Brief –
Whenever a line below includes the string "locked", show it.

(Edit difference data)
________________________
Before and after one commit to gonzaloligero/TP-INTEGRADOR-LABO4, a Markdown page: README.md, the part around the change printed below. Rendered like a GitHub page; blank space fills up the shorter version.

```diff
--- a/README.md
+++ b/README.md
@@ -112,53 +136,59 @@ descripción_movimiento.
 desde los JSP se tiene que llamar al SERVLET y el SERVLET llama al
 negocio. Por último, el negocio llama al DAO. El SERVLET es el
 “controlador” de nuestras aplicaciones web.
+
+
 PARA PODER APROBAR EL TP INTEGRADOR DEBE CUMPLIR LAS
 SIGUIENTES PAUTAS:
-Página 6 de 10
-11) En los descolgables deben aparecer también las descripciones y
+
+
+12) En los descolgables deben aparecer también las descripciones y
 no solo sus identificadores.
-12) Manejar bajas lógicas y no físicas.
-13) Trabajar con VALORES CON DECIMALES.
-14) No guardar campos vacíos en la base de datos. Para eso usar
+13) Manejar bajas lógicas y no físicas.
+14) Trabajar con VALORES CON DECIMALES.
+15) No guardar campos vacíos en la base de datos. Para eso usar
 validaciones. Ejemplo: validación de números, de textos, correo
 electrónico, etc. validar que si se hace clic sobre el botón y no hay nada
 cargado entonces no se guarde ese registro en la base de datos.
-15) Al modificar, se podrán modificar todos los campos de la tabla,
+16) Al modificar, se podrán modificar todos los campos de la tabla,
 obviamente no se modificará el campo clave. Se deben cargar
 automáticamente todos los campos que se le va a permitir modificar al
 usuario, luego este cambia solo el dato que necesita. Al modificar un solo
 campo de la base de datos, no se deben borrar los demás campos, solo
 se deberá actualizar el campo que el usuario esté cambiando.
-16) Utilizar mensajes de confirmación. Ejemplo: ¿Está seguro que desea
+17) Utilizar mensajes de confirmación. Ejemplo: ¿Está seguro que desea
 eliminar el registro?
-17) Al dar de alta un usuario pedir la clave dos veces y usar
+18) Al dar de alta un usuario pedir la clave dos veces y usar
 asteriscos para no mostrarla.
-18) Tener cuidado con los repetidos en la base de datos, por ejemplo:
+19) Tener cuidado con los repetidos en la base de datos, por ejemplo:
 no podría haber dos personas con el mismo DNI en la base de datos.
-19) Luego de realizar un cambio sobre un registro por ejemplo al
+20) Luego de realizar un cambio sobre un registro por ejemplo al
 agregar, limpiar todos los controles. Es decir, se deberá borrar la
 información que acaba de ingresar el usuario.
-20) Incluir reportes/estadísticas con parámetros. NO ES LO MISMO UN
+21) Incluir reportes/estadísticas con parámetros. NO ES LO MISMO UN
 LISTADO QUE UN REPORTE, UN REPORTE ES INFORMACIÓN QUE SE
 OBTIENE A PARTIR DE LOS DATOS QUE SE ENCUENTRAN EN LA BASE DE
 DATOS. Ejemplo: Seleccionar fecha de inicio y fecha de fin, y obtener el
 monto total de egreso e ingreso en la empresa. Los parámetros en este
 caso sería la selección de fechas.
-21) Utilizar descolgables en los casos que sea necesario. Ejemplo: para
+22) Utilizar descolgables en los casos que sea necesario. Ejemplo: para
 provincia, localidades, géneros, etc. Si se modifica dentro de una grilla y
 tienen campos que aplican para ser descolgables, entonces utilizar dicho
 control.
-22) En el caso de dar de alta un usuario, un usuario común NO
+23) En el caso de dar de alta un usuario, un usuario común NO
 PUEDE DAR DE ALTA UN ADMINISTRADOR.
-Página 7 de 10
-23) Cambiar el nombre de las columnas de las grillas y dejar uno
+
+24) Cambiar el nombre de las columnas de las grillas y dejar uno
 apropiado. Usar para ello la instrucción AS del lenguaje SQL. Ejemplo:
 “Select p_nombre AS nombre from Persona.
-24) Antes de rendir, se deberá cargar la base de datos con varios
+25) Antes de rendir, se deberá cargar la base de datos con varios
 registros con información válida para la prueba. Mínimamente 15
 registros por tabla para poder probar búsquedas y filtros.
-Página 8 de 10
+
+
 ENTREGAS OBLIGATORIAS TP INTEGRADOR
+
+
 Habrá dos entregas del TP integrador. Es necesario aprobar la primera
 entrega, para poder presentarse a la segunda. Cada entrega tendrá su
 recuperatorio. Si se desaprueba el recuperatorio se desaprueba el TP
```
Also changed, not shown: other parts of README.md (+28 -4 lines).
________________________
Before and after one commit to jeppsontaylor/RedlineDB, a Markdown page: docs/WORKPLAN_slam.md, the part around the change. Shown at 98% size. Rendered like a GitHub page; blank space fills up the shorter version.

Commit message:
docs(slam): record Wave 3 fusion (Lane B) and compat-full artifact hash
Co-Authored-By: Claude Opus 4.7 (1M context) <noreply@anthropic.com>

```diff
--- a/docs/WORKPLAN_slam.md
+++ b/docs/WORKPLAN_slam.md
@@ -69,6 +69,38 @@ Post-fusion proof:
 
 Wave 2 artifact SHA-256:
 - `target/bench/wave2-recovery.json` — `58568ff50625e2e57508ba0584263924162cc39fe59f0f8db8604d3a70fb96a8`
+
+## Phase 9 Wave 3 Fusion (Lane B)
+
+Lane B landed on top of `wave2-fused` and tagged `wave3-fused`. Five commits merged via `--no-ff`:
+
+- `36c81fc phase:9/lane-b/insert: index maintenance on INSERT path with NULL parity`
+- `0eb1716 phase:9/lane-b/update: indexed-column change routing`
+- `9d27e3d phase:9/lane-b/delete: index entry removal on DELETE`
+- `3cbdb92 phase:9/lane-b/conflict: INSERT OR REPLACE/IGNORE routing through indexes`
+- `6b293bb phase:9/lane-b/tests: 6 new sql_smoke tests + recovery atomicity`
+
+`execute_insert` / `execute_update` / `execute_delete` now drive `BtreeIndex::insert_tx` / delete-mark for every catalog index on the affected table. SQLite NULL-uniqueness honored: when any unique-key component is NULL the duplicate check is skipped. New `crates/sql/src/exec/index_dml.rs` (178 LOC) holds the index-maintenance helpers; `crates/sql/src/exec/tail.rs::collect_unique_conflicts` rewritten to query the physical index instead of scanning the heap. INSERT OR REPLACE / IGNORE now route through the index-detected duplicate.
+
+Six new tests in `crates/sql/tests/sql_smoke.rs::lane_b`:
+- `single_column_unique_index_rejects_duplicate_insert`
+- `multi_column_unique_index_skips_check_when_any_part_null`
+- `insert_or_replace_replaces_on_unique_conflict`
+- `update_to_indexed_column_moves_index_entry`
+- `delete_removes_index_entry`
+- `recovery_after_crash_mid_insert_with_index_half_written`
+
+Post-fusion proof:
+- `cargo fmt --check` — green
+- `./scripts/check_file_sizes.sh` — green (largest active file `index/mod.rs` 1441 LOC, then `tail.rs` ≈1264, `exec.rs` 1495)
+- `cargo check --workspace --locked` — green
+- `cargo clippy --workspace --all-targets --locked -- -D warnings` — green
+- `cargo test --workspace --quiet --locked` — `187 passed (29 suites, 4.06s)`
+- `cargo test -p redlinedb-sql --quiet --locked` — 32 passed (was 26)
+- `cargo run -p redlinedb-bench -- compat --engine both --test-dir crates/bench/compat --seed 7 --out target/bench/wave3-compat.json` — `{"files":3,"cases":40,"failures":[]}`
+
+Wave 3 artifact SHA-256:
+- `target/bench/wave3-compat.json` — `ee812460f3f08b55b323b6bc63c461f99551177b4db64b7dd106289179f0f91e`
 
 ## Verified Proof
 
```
________________________
Answer for the task –
+- `cargo check --workspace --locked` — green
+- `cargo clippy --workspace --all-targets --locked -- -D warnings` — green
+- `cargo test --workspace --quiet --locked` — `187 passed (29 suites, 4.06s)`
+- `cargo test -p redlinedb-sql --quiet --locked` — 32 passed (was 26)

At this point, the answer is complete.